I think the aliens would get it. I think that they’d dig Rick Neilsen, provided that he didn’t beat them up – a fate that I once felt certain awaited me following a possibly ill-advised remark I made in defense of my cigarettes (somewhere I have a pack autographed by all four Tricksters).

Yeah, I think that Cheap Trick might just be the way to go if we want to promote intergalactic goodwill when the aliens finally arrive. They might not have the grace and elegance of those five notes from the movie, but if you’re going to do bong hits with E.T., I suggest Cheap Trick.

So, here’s to alien life everywhere and, as my new-found friends would certainly be smitten with Cheap Trick after hearing I Want You To Want Me, I’ve included another three of my favorites by the lads from Rockford.

Cheap Trick – I Want You To Want Me (live at The Budokan)

Cheap Trick – Surrender

Cheap Trick – If You Want My Love

Cheap Trick – Mandocello


Vatican Chooses To Not Stifle God’s Creative Freedom

May 15, 2008

In good news for extraterrestrial life everywhere, the Vatican Observatory has stated that the existence of such life is cool with the Vatican’s chief astronomer. And, in good news personally, apparently I won’t be condemned to burn in Hell if I choose to believe in the existence of aliens.

Then, within twenty-four hours, the British released over 1,000 pages of formerly secret UFO documents including documented sightings that didn’t take place following an evening at a pub. What gives with the sudden rush to embrace and accept out-of-towners?

Years ago, I had the “opportunity” to work with a band whose lead singer claimed to be an alien abductee. He and the bassist brought me into the circle of trust on this particular matter one evening over drinks. As it was at the height of The X-Files popularity, they expressed their concern that, a) they would be accused of shameless pandering and, b) they would be known as “that alien band.”

Outside of their company at the time, they had no reason for concern.

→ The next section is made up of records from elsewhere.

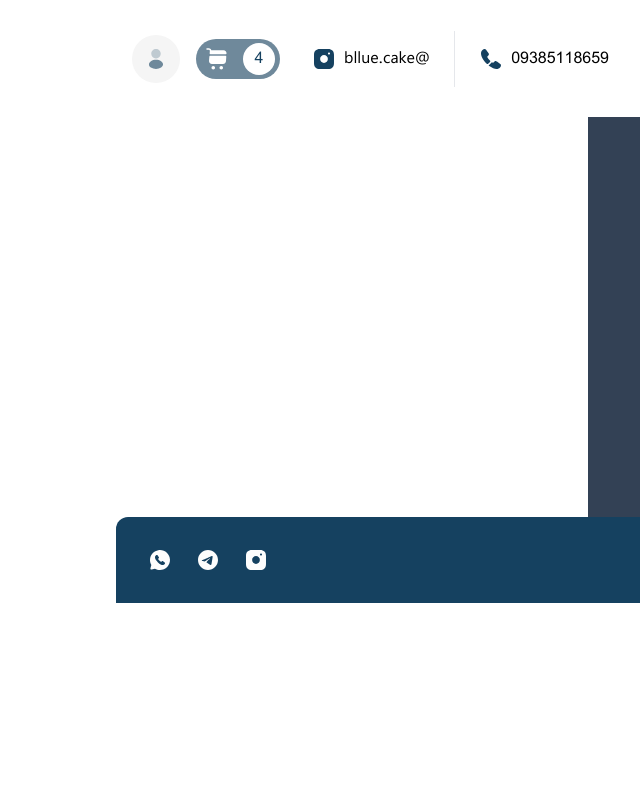
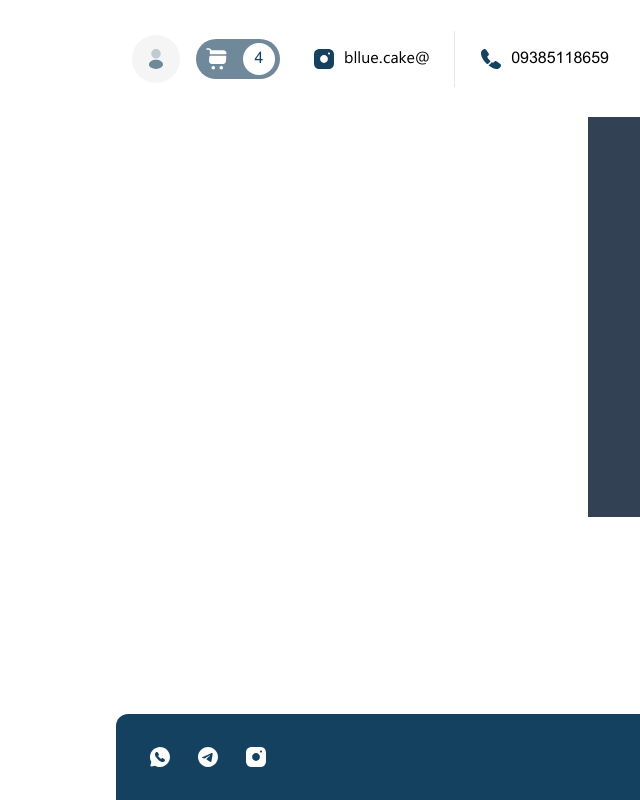
Before and after one commit to mohammad-yg/bllucake-client, a Next.js app: page / in a window 1280 px wide. Shown: the whole page, without its empty margins (640-1280 px from the left). Built offline with nearby package versions, Linux system fonts and the light colour scheme; grey boxes are pictures that could not be loaded.

Commit message:
fix: layout style

```diff
--- a/src/app/layout.tsx
+++ b/src/app/layout.tsx
@@ -14,8 +14,8 @@ export default function RootLayout({
   children: React.ReactNode;
 }>) {
   return (
-    <html lang="en">
-      <body dir="rtl">
+    <html lang="en" style={{ height: '100%' }}>
+      <body dir="rtl" style={{ height: '100%' }}>
         <Layout appSettings={mockSettings}
           currentUser={{
             image: null
--- a/src/containers/layout/Layout.tsx
+++ b/src/containers/layout/Layout.tsx
@@ -15,12 +15,14 @@ type Props = {
 
 export const Layout: FC<Props> = ({ appSettings, orderCount, children, currentUser }) => {
     return (
-        <div className='flex'>
+        <div className='flex h-full'>
             <LayoutSidebar />
-            <div className='w-full'>
-                <LayoutHeader appSettings={appSettings} orderCount={orderCount} currentUser={currentUser} />
-                <div>
-                    {children}
+            <div className='flex flex-col h-full justify-between w-full'>
+                <div className='w-full'>
+                    <LayoutHeader appSettings={appSettings} orderCount={orderCount} currentUser={currentUser} />
+                    <div>
+                        {children}
+                    </div>
                 </div>
                 <LayoutFooter appSettings={appSettings} />
             </div>
```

Of the many nuggets of information which they imparted to me, one item was that the government was biding its time, waiting for aliens to become commonplace in popular culture, to reveal the existence of extraterrestrials. This would ensure a seamless transition when the aliens started showing up in bars, grocery stores, and the cubicle next to you at work.

This summer, Paloma and I will be attending her family reunion where we’ll see her father and grandfather, both retired Air Force colonels. Let it be known to all, I intend to get answers (and, preferably, in a manner which will not alienate the family of the girl I love).

Personally, like Mulder, when it comes to the existence of alien life, “I want to believe.” And, in the words of a professor I had for an occult class, “It’s a big world. There’s a lot going on.”

As for the Vatican, they said that ruling out such extraterrestrial life would be “putting limits” on God’s creative freedom. I’m sure She’ll be relieved to know that She has been given the green light to run the universe as She sees best.

David Bowie – Loving The Alien
The album Tonight was hardly a high point for Mr. Bowie and, yet, I seem to recall it being greeted with decent reviews initially. However, Loving The Alien is always on any compilation of Bowie that I make. I also seem to recall that it was only available as a bonus track on the cassette release of Tonight.

Radiohead – Subterranean Homesick Alien
For several years, I was the head buyer for a very large record store, making me privy to advance releases on which I could pass judgment to my label reps. Sometimes, I was woefully far off, as when – despite being a big fan of their debut – I pronounced Oasis’ (What’s The Story) Morning Glory? as “too British” to succeed in the States. On the other hand, after one listen to Radiohead’s OK Computer, I deemed it to be “an instant classic.”

Milla – Alien Song (For Those Who Listen
One of the more pleasant surprises of the aforementioned gig was a 1994 album by supermodel/actress Milla Jovavich. It was hardly earth-shattering or groundbreaking, but a pleasant and dreamy affair nonetheless. Of course, Jovavich was in the movie Dazed And Confused, which included the character of Slater opining on aliens. She also played an otherworldly being in The Fifth Element. Perhaps we should be asking Milla what she knows about the subject.

Lamb – Alien